* **EXERCISE**
Copy out each line featuring the string "Email" from the entries beneath.

BEGIN RECORDED INFORMATION

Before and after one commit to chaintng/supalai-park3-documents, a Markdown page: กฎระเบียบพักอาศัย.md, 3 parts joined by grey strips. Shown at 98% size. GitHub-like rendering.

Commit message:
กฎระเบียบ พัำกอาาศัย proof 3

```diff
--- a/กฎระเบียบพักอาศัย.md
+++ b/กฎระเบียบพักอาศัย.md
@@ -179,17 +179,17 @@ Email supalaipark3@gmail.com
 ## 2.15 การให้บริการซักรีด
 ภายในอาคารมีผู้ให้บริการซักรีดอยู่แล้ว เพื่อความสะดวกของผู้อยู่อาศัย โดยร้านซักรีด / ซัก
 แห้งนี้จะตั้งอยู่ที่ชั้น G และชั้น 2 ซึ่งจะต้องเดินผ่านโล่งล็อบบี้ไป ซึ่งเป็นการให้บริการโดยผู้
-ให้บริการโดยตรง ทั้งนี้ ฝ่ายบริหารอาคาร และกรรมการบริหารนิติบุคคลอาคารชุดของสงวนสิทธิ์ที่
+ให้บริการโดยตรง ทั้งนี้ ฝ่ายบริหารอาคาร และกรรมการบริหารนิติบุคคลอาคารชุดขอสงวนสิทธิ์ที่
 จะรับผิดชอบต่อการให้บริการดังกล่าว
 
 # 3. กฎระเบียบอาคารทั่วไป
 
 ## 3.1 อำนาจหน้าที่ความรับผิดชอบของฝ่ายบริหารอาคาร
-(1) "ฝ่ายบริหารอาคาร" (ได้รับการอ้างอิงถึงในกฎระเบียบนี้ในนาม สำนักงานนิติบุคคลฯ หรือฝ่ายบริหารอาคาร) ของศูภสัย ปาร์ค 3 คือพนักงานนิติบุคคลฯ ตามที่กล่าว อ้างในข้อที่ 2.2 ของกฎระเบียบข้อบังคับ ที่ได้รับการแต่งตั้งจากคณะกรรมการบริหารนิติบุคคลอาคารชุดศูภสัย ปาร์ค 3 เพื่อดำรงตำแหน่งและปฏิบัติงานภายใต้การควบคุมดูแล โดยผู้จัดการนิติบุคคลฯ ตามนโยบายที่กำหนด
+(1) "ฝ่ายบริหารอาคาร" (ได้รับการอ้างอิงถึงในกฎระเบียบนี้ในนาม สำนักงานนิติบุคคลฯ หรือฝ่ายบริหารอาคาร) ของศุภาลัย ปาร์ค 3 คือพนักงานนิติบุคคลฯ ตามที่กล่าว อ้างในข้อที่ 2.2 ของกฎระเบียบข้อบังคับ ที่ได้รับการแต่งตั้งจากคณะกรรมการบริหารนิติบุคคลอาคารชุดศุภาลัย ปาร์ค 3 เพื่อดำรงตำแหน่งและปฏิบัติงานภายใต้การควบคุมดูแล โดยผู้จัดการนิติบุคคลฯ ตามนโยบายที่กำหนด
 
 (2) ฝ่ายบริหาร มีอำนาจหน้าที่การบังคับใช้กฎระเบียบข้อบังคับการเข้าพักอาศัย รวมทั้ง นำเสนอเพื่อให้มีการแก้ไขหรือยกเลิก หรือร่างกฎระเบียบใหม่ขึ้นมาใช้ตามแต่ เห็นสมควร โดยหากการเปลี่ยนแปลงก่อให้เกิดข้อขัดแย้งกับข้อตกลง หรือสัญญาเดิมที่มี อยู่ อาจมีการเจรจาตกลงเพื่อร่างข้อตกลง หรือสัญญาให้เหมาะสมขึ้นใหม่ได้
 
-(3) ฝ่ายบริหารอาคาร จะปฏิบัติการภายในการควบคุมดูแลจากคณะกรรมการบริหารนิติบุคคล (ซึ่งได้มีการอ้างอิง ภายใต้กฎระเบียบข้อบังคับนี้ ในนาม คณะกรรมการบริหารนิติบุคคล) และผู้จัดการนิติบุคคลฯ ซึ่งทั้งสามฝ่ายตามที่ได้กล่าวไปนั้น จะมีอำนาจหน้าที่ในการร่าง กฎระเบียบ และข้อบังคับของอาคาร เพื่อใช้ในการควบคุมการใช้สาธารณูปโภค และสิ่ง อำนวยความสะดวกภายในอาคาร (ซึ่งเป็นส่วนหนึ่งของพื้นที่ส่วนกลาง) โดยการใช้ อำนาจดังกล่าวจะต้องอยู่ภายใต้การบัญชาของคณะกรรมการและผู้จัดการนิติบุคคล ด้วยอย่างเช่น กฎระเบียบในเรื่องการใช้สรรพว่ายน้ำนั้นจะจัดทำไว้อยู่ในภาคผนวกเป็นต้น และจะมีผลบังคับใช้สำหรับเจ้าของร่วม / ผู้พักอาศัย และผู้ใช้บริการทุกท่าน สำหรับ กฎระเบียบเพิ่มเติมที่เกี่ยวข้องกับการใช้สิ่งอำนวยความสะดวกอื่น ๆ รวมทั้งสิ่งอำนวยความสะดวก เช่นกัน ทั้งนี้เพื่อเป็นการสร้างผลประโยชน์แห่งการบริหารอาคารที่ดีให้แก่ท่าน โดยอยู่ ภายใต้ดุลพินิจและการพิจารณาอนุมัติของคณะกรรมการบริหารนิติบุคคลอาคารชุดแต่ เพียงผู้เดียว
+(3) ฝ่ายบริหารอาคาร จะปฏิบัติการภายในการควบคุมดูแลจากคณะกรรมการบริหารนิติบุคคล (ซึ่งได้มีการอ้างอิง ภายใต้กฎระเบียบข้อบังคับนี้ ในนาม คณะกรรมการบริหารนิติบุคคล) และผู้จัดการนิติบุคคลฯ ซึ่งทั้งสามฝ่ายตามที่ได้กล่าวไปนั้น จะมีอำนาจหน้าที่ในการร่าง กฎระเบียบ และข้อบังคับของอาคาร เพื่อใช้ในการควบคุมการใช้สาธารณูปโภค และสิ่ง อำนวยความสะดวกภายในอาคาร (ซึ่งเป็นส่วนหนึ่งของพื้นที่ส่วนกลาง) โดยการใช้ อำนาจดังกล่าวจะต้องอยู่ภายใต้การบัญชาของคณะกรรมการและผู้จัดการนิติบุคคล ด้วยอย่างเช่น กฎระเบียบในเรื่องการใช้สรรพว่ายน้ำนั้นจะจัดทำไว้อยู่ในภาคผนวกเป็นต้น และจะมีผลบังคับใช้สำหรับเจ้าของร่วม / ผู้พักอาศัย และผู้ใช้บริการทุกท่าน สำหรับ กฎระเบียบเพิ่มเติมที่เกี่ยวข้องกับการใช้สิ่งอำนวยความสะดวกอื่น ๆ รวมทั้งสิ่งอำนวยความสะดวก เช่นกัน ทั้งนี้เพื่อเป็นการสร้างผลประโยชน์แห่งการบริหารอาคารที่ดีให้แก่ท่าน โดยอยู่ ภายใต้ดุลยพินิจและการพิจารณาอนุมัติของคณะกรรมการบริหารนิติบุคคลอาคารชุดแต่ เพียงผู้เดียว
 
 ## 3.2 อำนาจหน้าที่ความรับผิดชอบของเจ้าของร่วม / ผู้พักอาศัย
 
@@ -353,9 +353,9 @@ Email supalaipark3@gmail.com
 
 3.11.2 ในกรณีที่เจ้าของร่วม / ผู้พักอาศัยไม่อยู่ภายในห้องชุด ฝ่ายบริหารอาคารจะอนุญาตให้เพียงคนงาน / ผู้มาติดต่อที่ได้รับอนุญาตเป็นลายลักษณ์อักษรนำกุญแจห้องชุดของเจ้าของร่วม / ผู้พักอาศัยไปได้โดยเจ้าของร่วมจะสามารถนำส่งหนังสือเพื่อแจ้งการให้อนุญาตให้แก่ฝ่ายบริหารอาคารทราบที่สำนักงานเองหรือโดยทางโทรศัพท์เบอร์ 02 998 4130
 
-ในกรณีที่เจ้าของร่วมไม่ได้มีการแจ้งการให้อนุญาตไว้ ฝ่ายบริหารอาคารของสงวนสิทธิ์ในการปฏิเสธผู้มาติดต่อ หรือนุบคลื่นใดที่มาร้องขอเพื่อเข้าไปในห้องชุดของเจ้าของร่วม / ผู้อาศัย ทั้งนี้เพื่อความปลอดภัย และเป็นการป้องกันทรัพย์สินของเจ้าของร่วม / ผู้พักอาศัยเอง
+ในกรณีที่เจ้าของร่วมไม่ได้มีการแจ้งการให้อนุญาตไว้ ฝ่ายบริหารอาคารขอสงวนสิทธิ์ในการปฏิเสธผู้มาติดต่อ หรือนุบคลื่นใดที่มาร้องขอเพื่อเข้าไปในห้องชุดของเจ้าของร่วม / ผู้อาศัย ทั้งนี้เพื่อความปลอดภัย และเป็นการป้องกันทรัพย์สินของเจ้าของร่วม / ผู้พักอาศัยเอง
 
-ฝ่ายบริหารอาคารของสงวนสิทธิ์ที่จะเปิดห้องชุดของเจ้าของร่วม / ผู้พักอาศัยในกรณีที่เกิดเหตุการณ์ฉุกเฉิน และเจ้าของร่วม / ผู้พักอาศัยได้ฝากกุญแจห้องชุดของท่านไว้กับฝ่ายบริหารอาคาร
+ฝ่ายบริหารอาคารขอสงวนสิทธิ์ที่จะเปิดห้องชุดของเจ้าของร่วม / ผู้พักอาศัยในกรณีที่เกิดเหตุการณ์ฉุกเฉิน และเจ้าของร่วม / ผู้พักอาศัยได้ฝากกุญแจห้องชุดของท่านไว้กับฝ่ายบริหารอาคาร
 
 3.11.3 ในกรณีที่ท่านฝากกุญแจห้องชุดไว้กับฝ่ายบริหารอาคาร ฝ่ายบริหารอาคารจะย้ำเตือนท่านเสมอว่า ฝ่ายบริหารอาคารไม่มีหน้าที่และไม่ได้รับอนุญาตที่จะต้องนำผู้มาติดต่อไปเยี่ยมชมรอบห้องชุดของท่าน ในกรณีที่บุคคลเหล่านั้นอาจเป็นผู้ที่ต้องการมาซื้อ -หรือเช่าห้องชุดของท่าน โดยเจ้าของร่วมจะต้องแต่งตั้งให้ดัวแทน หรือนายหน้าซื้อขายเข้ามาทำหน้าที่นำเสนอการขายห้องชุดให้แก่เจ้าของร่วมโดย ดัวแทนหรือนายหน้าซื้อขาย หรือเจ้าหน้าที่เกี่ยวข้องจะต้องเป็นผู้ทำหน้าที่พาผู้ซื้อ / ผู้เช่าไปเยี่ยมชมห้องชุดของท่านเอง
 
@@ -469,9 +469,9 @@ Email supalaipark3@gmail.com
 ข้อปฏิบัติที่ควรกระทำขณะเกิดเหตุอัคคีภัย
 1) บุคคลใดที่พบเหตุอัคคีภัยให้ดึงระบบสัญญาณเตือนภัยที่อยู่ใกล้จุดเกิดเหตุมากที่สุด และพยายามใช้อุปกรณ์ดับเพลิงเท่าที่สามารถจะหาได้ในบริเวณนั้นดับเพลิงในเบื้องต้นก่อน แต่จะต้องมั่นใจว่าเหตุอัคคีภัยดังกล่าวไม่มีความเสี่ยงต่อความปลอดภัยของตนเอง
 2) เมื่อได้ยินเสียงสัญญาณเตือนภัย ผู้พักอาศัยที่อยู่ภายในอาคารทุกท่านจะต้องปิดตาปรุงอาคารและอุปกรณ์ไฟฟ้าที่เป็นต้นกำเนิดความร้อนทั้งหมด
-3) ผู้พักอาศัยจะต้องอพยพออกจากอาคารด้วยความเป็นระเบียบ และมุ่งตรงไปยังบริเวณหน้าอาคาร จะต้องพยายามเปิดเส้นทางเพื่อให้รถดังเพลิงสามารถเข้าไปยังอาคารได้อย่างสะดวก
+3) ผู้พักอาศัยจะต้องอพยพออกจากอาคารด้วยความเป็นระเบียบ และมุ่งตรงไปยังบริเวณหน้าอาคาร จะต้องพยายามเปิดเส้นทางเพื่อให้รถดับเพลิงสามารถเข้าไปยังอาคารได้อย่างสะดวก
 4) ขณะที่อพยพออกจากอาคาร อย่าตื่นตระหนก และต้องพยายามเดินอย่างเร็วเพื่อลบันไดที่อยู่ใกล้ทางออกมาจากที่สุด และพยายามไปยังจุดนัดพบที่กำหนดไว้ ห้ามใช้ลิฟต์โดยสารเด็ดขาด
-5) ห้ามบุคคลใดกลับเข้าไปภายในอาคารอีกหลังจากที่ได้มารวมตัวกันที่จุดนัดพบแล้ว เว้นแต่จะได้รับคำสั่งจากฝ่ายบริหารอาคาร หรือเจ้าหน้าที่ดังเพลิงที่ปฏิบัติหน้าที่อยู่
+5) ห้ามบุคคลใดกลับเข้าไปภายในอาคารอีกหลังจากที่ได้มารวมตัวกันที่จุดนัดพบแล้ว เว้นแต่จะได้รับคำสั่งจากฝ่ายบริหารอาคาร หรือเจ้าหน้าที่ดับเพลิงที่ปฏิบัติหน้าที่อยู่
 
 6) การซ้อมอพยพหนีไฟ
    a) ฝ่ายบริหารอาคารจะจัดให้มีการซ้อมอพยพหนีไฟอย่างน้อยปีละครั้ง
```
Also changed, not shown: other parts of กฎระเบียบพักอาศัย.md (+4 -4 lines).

END RECORDED INFORMATION

* **SOLUTION FOR THIS EXERCISE**
@@ -179,17 +179,17 @@ Email supalaipark3@gmail.com
@@ -353,9 +353,9 @@ Email supalaipark3@gmail.com
@@ -469,9 +469,9 @@ Email supalaipark3@gmail.com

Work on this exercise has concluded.